Flavorwire’s Guide to Indie Flicks to See in July


Ah, July. The days are longer, the nights are hotter, and the movies are louder, but fear not: Flavorwire has once again rounded up the best and most promising of this month’s narrative and documentary efforts from some of the smaller, less blockbuster-minded distributors and filmmakers.

A Girl and a Gun
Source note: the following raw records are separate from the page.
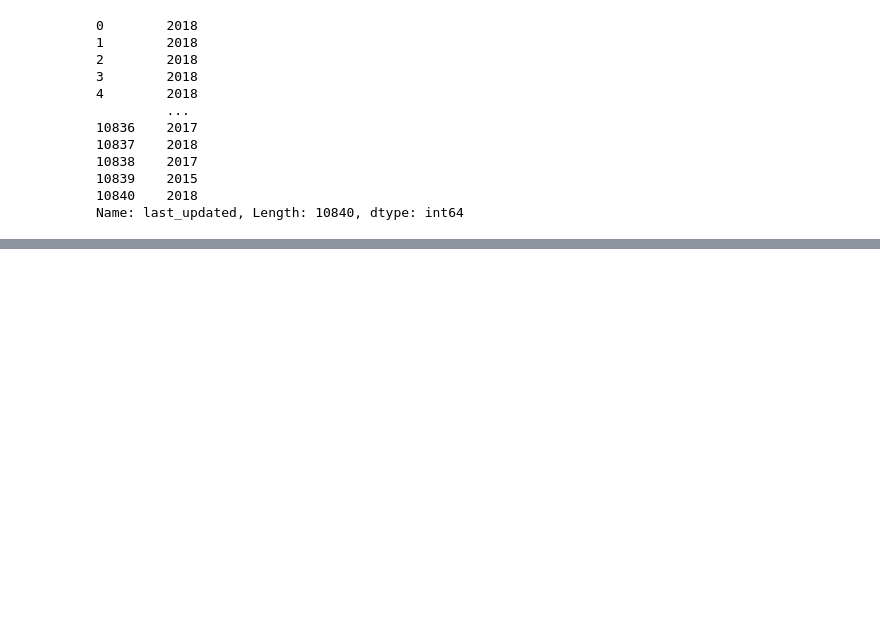
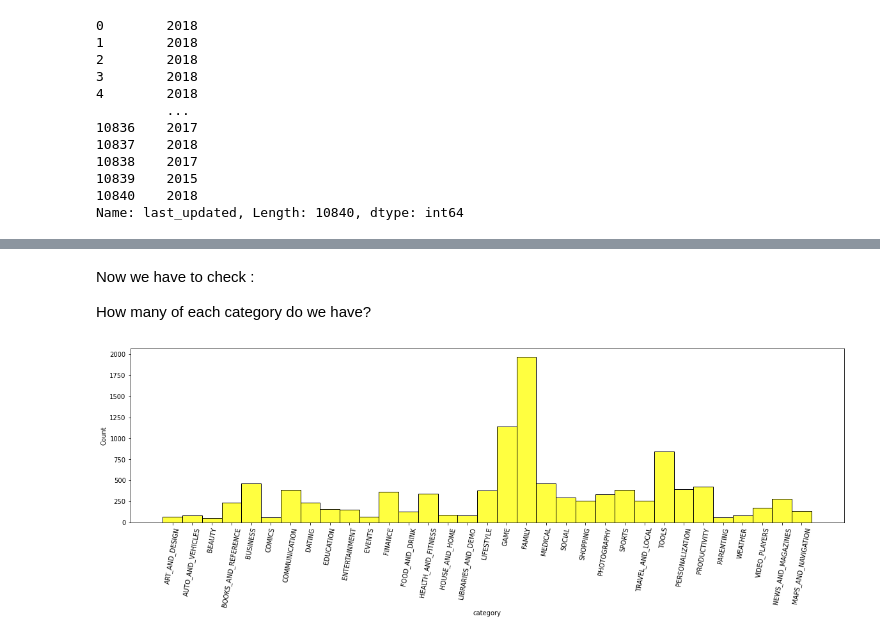
Before and after one commit to AjayJAjay/PlayStore-App-Review-Analysis, a Jupyter notebook: Play_Store_App_Review_Analysis_Capstone_Project.ipynb, the cells around one changed output, grey strips where cells are left out. Cells and saved outputs as stored; diff of their text form; code cells hidden in the pictures; blank space fills up the shorter version.

```diff
--- a/Play_Store_App_Review_Analysis_Capstone_Project.ipynb
+++ b/Play_Store_App_Review_Analysis_Capstone_Project.ipynb
@@ -293,0 +362,4 @@ Name: last_updated, Length: 10840, dtype: int64
+# %%
+df['rating'] = to_numeric(df, 'rating')
+df['price'] = to_numeric(df, 'price')
+df['reviews'] = to_numeric(df, 'reviews')
@@ -293,0 +369,4 @@ Name: last_updated, Length: 10840, dtype: int64
+# %%
+df['price'] = df['price'].astype(float).fillna(df.groupby('category')['price'].transform('mean'))
+# %%
+df['rating'] = df['rating'].astype(float).fillna(df.groupby('category')['rating'].transform('mean'))
@@ -293,0 +407,2 @@ Name: last_updated, Length: 10840, dtype: int64
+# %%
+df.dropna(subset=['type'], inplace=True)
@@ -293,0 +462,10 @@ Name: last_updated, Length: 10840, dtype: int64
+# %% [markdown]
+Now we have to check :
+
+How many of each category do we have?
+# %%
+plt.figure(figsize=(20, 5))
+fig = sns.histplot(x=df['category'], color='Yellow')
+plt.xticks(rotation=80);
+# %% [output]
+[figure, added]
```
Also changed, not shown: parts of 24 cells of this notebook.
Release: July 4 Director: Cathryne Czubek Cast: Documentary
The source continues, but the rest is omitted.